  5. 7.3 Pseudo-classical Inheritance 137 // Don't forget the constructor - else it will resolve as // Circle through the prototype chain Sphere.prototype.constructor = Sphere; Now we can create spheres that inherit from circles, as shown by the test in Listing 7.26. Listing 7.26 Testing the new Sphere constructor "test spheres are circles in 3D": function () { var radius = 6; var sphere = new Sphere(radius); assertTrue(sphere instanceof Sphere); assertTrue(sphere instanceof Circle); assertTrue(sphere instanceof Object); assertEquals(12, sphere.diameter()); } 7.3.1 The Inherit Function In Listing 7.25 we extended the Sphere constructor with the Circle construc- tor by linking their prototypes together, causing sphere objects to inherit from Circle.prototype. The solution is fairly obscure, especially when compared with inheritance in other languages. Unfortunately, JavaScript does not offer any abstractions over this concept, but we are free to implement our own. Listing 7.27 shows a test for what such an abstraction might look like. Listing 7.27 Specification for inherit TestCase("FunctionInheritTest", { "test should link prototypes": function () { var SubFn = function () {}; var SuperFn = function () {}; SubFn.inherit(SuperFn); assertTrue(new SubFn() instanceof SuperFn); } }); We already implemented this feature in Listing 7.25, so we only need to move it into a separate function. Listing 7.28 shows the extracted function. Please purchase PDF Split-Merge on www.verypdf.com to remove this watermark. From the Library of WoweBook.Com

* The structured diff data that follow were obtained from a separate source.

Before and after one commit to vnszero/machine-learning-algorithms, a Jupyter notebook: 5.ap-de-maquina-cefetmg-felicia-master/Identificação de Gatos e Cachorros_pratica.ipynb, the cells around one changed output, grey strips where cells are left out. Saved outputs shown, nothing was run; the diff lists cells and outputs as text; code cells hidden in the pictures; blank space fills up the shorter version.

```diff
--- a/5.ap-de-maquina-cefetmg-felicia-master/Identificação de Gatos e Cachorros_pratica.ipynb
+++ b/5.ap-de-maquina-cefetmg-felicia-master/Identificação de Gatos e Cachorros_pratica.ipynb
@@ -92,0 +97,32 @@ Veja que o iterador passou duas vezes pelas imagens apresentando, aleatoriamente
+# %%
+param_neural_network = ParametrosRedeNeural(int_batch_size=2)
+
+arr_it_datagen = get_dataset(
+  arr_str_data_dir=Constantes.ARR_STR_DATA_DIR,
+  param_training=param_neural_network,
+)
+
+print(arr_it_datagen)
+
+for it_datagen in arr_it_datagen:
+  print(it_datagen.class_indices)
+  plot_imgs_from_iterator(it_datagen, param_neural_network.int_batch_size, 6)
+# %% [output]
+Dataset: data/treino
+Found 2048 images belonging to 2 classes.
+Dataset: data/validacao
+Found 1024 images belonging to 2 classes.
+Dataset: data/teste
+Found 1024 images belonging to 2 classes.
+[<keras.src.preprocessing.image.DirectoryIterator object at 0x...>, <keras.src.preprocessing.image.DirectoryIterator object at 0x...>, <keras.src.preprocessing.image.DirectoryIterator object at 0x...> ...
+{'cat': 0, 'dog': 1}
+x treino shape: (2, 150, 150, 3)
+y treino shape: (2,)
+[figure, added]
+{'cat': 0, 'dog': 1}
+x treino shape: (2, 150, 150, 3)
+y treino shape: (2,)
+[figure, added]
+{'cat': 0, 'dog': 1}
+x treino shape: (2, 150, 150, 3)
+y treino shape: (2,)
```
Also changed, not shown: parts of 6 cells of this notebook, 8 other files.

  6. 138 Objects and Prototypal Inheritance Listing 7.28 Implementing inherit if (!Function.prototype.inherit) { (function () { function F() {} Function.prototype.inherit = function (superFn) { F.prototype = superFn.prototype; this.prototype = new F(); this.prototype.constructor = this; }; }()); } This implementation uses the same intermediate constructor for all calls, only assigning the prototype for each call. Using this new function we can clean up our circles and spheres, as seen in Listing 7.29. Listing 7.29 Making Sphere inherit from Circle with inherit function Sphere (radius) { this.radius = radius; } Sphere.inherit(Circle); More or less all the major JavaScript libraries ship with a variant of the inherit function, usually under the name extend. I’ve named it inherit in order to avoid confusion when we turn our attention to another extend method later in this chapter. 7.3.2 Accessing [[Prototype]] The inherit function we just wrote makes it possible to easily create object hierarchies using constructors. Still, comparing the Circle and Sphere constructors tells us something isn’t quite right—they both perform the same initialization of the radius property. The inheritance we’ve set up exists on the object level through the prototype chain, the constructors are not linked in the same way a class and a subclass are linked in a classical language. In particular, JavaScript has no super to directly refer to properties on objects from which an object inherits. In fact, ECMA-262 3rd edition provides no way at all to access the internal [[Prototype]] property of an object. Even though there is no standardized way of accessing the [[Prototype]] of an object, some implementations provide a non-standard __proto__ property Please purchase PDF Split-Merge on www.verypdf.com to remove this watermark. From the Library of WoweBook.Com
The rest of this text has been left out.